The new fractal metamaterial technology offers a superior alternative to Yagi-Uda antennas. Resembling a fishbone, Yagis are among the most used of antenna designs because they produce high gain directional coverage with only one electrical connection point. But Yagis suffer from long, stretched form factors that make them susceptible to wind load, environment, and a lack of aesthetic appeal.
A difference that can be found in the metablade antennas is they are not locked into a fishbone arrangement. Notes co-inventor Nathan Cohen: “the gain doesn’t need the elongated sideways arrangement of the Yagi. Metablade antennas can be a smaller, vertically-oriented structure with the same or better performance than the Yagi. A metablade antenna looks more like the mounting bracket for an antenna rather than the antenna itself.”
For more than two decades, Fractal has explored, developed, and invented fractal-based electromagnetic technology, using size-shrunk fractal resonators/fractal antennas with a broad and or multiband advantage. Fractals have self-similar structure on a variety of size scales. Close-packing of the fractals makes this a metamaterial, producing a unique composite: a ‘fractal metamaterial,’ that enables wave bending, gain, and control in ways previously not attained. For example, fractal metamaterials made possible the firm’s invention of the invisibility cloak, for which it now holds the patent portfolio for virtually all aspects and uses.

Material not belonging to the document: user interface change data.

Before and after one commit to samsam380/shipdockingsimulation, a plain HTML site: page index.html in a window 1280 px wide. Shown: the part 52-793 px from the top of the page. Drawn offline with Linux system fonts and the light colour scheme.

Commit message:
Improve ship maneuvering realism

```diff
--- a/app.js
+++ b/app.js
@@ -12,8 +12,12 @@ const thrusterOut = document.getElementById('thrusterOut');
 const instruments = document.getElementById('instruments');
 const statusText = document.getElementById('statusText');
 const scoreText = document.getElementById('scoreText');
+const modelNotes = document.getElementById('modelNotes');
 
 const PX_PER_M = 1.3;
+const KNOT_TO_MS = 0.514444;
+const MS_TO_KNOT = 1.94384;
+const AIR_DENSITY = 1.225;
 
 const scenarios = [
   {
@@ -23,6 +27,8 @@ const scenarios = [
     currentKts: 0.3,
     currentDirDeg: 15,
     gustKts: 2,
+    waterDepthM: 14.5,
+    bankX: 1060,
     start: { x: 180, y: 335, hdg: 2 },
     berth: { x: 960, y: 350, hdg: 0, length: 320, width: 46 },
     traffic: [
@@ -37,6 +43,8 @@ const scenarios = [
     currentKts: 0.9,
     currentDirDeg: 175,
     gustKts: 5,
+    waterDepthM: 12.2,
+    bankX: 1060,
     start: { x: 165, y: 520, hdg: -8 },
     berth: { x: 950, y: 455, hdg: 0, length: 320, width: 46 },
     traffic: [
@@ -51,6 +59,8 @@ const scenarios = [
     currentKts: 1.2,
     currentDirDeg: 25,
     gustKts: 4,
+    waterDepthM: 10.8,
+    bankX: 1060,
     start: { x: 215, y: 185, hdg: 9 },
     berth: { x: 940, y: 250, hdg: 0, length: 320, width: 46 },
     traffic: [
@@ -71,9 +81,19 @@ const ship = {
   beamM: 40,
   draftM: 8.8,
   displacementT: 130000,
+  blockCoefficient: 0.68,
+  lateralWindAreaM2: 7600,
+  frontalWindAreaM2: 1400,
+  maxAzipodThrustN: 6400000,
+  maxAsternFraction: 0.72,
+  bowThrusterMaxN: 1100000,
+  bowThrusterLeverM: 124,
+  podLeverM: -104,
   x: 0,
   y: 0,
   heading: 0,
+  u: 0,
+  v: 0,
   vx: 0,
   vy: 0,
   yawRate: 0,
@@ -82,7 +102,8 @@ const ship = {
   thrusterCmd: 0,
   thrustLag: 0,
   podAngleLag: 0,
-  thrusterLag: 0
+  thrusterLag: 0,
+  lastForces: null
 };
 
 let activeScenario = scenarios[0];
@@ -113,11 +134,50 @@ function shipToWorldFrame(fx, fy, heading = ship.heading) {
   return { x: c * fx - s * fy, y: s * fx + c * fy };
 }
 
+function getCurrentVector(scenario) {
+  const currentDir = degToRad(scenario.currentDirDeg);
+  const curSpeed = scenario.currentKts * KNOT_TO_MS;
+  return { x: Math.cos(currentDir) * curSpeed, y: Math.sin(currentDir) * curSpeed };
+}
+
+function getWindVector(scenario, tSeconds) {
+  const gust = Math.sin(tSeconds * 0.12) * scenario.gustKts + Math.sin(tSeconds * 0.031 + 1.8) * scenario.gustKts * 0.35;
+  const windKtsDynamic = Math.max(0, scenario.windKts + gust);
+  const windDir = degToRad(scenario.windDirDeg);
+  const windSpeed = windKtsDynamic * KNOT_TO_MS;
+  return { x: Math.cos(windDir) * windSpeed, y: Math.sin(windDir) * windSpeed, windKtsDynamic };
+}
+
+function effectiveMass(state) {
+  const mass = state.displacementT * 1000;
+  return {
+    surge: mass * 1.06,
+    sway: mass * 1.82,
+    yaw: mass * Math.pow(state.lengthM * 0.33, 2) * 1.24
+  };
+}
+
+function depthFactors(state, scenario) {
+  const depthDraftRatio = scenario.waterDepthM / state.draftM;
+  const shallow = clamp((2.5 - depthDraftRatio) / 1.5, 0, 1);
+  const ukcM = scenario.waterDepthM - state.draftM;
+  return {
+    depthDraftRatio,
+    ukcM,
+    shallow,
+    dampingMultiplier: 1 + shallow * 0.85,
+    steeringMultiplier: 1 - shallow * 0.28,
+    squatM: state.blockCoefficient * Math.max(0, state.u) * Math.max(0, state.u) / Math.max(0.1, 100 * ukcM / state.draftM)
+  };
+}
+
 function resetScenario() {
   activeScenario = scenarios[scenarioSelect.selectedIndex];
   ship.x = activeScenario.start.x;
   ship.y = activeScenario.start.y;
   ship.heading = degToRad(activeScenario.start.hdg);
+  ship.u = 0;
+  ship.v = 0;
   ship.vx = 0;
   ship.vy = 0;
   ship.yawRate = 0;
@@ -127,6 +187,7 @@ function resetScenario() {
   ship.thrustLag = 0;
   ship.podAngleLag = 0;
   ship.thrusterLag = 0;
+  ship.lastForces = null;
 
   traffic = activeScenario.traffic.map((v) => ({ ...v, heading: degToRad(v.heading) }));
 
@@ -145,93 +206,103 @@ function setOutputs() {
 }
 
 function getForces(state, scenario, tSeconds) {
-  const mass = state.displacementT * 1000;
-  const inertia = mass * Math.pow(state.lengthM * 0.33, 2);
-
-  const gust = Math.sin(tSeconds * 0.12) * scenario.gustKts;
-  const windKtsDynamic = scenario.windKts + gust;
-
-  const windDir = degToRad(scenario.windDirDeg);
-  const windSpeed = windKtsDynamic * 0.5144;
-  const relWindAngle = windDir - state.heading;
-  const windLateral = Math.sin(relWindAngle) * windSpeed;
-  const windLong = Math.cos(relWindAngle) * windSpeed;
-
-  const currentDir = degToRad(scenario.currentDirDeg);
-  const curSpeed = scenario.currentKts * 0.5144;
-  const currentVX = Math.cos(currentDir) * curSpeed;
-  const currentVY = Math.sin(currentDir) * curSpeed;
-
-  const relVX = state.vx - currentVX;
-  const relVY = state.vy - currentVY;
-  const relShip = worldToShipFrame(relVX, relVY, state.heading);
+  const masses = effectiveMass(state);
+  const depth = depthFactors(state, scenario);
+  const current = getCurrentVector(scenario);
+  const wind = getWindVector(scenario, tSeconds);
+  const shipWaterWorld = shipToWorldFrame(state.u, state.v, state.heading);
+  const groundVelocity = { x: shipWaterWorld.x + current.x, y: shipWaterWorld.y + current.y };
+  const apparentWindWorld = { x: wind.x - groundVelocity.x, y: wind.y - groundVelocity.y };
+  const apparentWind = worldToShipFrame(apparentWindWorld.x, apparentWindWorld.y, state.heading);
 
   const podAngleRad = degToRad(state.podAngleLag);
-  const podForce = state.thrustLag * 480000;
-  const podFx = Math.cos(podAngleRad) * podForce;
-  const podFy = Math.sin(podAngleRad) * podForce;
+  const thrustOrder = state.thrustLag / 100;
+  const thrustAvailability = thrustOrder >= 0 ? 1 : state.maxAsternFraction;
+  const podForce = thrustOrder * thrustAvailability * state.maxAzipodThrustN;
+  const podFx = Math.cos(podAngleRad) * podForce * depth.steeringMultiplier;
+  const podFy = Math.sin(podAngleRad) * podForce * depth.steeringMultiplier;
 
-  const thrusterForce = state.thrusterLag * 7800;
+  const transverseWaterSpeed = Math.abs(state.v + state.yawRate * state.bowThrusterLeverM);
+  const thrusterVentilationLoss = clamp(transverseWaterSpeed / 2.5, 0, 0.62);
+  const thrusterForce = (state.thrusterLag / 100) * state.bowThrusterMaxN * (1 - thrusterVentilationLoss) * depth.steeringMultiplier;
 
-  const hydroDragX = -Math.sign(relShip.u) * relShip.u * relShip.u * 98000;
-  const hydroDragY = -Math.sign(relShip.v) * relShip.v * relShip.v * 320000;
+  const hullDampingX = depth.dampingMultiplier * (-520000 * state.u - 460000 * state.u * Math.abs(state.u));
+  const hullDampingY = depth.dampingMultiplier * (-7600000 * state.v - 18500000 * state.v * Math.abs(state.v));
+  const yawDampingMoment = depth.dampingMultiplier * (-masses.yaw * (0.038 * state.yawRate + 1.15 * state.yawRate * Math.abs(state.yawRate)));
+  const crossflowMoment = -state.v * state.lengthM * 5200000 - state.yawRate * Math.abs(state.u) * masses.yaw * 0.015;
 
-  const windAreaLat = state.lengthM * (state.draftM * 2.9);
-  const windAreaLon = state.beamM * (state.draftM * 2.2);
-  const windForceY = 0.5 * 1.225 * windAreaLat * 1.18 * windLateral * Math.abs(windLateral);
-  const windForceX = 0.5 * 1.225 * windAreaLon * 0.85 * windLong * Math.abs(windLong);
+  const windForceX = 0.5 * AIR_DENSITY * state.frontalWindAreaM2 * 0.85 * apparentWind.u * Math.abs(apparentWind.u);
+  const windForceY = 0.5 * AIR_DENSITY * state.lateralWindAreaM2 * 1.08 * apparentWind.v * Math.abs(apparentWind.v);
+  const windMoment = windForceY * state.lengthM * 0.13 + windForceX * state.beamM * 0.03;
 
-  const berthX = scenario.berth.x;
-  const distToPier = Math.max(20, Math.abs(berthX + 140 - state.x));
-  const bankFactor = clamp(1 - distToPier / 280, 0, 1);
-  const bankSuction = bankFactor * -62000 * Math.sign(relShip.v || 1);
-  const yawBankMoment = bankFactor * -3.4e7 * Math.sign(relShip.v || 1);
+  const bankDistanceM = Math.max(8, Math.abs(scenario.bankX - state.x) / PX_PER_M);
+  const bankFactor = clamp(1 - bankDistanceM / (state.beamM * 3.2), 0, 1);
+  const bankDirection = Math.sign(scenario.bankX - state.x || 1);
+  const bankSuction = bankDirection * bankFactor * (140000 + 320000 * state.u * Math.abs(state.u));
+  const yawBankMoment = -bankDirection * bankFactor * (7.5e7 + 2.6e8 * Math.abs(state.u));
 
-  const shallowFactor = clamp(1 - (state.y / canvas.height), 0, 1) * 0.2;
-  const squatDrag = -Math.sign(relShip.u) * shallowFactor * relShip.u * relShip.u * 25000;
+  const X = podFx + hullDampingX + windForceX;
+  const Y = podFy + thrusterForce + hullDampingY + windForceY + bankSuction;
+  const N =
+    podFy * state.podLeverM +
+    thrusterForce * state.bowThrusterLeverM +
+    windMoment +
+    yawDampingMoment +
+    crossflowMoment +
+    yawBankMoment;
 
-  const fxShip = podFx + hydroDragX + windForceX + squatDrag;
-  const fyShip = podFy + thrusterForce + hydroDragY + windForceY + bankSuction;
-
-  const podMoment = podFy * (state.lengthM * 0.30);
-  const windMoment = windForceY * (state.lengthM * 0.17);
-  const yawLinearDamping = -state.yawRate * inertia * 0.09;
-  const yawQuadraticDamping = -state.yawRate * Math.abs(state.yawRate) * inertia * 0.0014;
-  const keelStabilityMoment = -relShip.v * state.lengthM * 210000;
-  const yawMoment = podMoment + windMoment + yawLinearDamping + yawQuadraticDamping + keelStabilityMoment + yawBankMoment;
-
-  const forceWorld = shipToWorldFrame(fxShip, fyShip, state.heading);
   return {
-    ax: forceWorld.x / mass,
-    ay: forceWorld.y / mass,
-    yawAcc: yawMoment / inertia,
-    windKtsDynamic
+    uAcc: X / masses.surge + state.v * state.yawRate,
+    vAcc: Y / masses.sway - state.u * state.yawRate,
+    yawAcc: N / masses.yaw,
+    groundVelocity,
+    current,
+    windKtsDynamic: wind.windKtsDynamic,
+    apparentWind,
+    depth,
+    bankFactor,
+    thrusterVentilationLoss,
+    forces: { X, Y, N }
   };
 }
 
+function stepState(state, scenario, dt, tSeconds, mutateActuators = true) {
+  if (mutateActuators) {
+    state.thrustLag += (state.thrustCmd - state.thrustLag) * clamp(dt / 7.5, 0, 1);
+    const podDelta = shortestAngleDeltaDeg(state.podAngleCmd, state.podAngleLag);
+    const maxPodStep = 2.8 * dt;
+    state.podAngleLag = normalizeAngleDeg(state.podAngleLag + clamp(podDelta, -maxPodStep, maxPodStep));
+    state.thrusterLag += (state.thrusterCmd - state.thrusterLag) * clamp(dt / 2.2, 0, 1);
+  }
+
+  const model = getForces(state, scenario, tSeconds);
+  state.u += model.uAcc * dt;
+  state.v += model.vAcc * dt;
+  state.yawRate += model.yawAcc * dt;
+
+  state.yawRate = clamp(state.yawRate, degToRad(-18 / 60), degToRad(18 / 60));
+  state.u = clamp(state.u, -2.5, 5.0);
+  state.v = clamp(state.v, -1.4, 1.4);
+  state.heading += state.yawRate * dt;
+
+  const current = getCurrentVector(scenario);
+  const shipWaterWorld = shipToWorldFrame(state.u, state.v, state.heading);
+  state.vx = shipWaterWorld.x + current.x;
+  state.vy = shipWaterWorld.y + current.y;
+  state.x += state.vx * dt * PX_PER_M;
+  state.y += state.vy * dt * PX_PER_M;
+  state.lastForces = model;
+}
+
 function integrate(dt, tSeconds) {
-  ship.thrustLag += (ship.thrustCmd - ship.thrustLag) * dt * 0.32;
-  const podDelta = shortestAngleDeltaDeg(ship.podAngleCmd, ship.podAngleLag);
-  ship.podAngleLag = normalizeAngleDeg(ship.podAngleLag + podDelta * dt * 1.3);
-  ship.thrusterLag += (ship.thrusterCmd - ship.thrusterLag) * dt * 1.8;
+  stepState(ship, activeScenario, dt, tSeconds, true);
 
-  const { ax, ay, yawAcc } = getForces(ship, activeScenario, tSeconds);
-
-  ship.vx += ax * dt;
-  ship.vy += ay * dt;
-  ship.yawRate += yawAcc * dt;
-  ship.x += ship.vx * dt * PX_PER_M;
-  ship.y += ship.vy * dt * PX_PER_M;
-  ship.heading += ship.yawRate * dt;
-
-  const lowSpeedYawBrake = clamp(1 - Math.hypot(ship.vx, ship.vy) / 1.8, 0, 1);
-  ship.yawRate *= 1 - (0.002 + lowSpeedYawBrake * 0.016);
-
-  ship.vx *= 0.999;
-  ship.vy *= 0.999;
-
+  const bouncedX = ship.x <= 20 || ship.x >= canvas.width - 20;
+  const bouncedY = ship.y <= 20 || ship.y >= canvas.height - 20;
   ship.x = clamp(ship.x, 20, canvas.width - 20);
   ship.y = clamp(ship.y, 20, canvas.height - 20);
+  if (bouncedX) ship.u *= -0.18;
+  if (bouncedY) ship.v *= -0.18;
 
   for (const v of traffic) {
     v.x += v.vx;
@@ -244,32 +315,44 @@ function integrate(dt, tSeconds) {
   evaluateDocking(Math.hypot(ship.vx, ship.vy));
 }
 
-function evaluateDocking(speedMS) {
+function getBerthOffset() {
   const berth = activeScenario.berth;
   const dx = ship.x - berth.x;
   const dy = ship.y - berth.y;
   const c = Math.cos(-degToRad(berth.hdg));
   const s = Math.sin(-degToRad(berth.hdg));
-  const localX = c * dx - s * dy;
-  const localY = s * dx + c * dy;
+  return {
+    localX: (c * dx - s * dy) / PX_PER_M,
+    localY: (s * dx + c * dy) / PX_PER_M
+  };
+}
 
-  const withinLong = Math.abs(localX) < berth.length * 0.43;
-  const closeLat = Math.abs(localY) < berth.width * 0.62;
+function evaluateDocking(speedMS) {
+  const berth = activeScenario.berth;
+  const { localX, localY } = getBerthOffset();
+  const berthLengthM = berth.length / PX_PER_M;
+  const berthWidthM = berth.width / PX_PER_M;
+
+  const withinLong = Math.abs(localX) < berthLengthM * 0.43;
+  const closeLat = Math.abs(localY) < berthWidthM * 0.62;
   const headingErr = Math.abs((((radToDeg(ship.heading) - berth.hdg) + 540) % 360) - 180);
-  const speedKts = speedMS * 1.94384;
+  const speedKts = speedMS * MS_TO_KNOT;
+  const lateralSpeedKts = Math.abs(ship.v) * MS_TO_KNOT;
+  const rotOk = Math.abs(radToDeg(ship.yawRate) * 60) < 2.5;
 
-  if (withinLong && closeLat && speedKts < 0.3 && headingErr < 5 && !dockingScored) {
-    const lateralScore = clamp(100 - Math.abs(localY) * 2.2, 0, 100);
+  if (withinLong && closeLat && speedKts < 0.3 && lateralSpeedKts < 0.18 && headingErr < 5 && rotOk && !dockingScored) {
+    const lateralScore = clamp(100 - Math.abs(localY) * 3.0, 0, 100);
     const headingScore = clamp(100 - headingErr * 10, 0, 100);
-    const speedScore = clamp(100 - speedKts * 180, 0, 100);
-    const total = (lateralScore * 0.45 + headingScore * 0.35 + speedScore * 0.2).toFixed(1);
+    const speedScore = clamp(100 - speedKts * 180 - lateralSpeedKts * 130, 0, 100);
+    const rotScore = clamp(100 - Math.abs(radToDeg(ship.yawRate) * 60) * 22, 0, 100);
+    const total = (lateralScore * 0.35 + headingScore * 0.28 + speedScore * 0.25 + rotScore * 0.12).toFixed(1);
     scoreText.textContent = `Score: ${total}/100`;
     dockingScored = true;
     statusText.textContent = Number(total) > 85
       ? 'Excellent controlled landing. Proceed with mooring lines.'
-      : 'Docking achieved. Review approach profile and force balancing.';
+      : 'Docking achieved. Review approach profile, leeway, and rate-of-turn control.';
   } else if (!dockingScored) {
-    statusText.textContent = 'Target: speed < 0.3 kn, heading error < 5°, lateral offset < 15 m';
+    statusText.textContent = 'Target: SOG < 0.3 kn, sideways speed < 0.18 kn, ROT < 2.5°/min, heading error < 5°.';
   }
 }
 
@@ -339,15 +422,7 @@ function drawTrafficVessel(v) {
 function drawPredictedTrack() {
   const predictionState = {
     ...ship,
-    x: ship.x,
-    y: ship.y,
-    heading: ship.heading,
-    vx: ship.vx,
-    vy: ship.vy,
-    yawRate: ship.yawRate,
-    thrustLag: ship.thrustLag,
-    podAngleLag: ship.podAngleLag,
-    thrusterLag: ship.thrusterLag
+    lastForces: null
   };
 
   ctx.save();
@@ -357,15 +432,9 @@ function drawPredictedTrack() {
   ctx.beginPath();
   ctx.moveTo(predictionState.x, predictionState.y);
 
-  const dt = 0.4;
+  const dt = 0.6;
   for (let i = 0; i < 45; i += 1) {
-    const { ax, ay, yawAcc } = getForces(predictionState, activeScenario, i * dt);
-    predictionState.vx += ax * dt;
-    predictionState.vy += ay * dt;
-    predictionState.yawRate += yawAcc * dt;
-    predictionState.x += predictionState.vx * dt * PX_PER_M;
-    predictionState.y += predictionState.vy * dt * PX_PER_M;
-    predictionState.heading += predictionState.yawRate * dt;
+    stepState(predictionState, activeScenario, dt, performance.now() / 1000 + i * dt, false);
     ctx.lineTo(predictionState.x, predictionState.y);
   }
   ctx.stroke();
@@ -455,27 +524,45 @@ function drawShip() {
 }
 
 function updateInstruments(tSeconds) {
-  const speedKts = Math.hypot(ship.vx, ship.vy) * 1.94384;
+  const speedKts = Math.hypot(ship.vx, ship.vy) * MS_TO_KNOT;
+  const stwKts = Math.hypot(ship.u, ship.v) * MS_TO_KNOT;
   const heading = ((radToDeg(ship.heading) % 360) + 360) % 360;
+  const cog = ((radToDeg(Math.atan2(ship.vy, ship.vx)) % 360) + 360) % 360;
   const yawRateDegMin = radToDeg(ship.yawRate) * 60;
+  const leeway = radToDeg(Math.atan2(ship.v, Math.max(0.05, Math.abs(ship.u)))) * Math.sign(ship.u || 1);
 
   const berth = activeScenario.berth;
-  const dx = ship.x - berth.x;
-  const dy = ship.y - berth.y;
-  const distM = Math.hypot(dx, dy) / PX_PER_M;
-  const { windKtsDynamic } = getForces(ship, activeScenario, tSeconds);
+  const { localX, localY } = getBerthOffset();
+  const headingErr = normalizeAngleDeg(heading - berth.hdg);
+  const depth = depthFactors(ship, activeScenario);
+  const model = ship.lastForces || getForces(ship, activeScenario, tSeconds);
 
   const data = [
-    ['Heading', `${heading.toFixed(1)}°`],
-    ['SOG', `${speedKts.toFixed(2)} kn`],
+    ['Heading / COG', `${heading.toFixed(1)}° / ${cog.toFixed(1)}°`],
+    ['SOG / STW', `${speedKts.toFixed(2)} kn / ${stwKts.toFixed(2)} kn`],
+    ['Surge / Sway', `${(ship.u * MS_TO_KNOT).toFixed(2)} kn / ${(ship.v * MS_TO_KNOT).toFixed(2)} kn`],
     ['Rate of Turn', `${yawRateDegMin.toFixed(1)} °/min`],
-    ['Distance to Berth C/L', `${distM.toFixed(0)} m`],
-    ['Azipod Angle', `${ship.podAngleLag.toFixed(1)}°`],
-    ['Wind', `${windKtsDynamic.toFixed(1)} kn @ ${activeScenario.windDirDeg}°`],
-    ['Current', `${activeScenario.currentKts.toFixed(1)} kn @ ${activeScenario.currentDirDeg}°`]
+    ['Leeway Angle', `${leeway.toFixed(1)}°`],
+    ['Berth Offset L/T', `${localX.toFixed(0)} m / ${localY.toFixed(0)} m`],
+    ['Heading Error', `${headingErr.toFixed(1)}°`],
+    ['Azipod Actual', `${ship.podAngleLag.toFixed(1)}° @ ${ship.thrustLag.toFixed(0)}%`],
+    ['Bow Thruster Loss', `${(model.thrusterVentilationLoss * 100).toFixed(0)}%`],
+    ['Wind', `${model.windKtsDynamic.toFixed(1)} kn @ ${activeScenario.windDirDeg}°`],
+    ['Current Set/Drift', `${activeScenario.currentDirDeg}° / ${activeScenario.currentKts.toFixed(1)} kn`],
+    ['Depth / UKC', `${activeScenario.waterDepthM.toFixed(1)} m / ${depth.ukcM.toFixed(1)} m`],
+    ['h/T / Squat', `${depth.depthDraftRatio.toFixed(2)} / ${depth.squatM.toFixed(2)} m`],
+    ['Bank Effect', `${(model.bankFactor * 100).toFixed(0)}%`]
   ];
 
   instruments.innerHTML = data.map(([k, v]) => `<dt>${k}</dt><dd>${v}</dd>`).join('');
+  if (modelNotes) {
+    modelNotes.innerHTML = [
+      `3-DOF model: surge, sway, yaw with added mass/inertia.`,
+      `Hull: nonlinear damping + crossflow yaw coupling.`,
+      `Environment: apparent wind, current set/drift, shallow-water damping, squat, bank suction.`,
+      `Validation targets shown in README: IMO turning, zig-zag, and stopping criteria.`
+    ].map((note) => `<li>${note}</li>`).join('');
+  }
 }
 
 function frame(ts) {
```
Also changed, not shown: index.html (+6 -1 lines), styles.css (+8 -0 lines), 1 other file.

Fractal inventors found that fractal metamaterials, with their ability for wideband evanescence and surface waves, could produce parasitic antennas that were highly directional and far smaller in form factor than Yagis. From VHF to frequencies encompassing Wi-Fi and even 5G, the new metablade antennas can be drop replacements for their Yagi counterparts, while their smaller size lets them be used in situations where Yagis cannot.